╔══

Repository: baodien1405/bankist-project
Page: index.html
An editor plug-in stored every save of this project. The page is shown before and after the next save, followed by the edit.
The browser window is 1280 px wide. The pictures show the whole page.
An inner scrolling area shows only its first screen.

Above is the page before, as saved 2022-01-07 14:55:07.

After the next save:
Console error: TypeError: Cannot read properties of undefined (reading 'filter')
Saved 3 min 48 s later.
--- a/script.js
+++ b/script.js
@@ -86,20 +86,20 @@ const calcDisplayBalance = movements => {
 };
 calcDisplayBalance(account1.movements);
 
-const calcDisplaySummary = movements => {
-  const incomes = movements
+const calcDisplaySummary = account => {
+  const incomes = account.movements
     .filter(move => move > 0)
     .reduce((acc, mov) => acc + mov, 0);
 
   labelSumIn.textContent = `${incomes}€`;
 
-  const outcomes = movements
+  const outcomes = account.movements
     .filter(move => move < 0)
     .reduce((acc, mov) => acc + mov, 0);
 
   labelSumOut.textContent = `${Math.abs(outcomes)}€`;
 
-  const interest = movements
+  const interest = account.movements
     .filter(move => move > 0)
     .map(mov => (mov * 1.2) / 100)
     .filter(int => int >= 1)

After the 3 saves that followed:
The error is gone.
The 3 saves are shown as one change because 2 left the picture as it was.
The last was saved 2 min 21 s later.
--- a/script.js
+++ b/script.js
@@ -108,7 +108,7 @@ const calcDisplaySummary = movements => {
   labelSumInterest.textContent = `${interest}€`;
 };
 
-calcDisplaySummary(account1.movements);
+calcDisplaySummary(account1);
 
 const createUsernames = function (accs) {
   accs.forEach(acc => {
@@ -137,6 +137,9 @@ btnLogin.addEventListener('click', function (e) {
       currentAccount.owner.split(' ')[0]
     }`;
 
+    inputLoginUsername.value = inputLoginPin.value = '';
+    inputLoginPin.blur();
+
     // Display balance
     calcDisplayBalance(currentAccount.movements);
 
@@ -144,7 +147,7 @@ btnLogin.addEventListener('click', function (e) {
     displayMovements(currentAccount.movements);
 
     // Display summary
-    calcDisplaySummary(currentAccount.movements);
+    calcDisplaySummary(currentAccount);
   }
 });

╚══

Print exactly the lines above, between the one holding "calcDisplaySummary = account" and the one holding "displayMovements(currentAccount.movements);", inclusive, and nothing besides.

RESULT OF THIS EXERCISE ->
+const calcDisplaySummary = account => {
+  const incomes = account.movements
     .filter(move => move > 0)
     .reduce((acc, mov) => acc + mov, 0);
 
   labelSumIn.textContent = `${incomes}€`;
 
-  const outcomes = movements
+  const outcomes = account.movements
     .filter(move => move < 0)
     .reduce((acc, mov) => acc + mov, 0);
 
   labelSumOut.textContent = `${Math.abs(outcomes)}€`;
 
-  const interest = movements
+  const interest = account.movements
     .filter(move => move > 0)
     .map(mov => (mov * 1.2) / 100)
     .filter(int => int >= 1)

After the 3 saves that followed:
The error is gone.
The 3 saves are shown as one change because 2 left the picture as it was.
The last was saved 2 min 21 s later.
--- a/script.js
+++ b/script.js
@@ -108,7 +108,7 @@ const calcDisplaySummary = movements => {
   labelSumInterest.textContent = `${interest}€`;
 };
 
-calcDisplaySummary(account1.movements);
+calcDisplaySummary(account1);
 
 const createUsernames = function (accs) {
   accs.forEach(acc => {
@@ -137,6 +137,9 @@ btnLogin.addEventListener('click', function (e) {
       currentAccount.owner.split(' ')[0]
     }`;
 
+    inputLoginUsername.value = inputLoginPin.value = '';
+    inputLoginPin.blur();
+
     // Display balance
     calcDisplayBalance(currentAccount.movements);
 
@@ -144,7 +147,7 @@ btnLogin.addEventListener('click', function (e) {
     displayMovements(currentAccount.movements);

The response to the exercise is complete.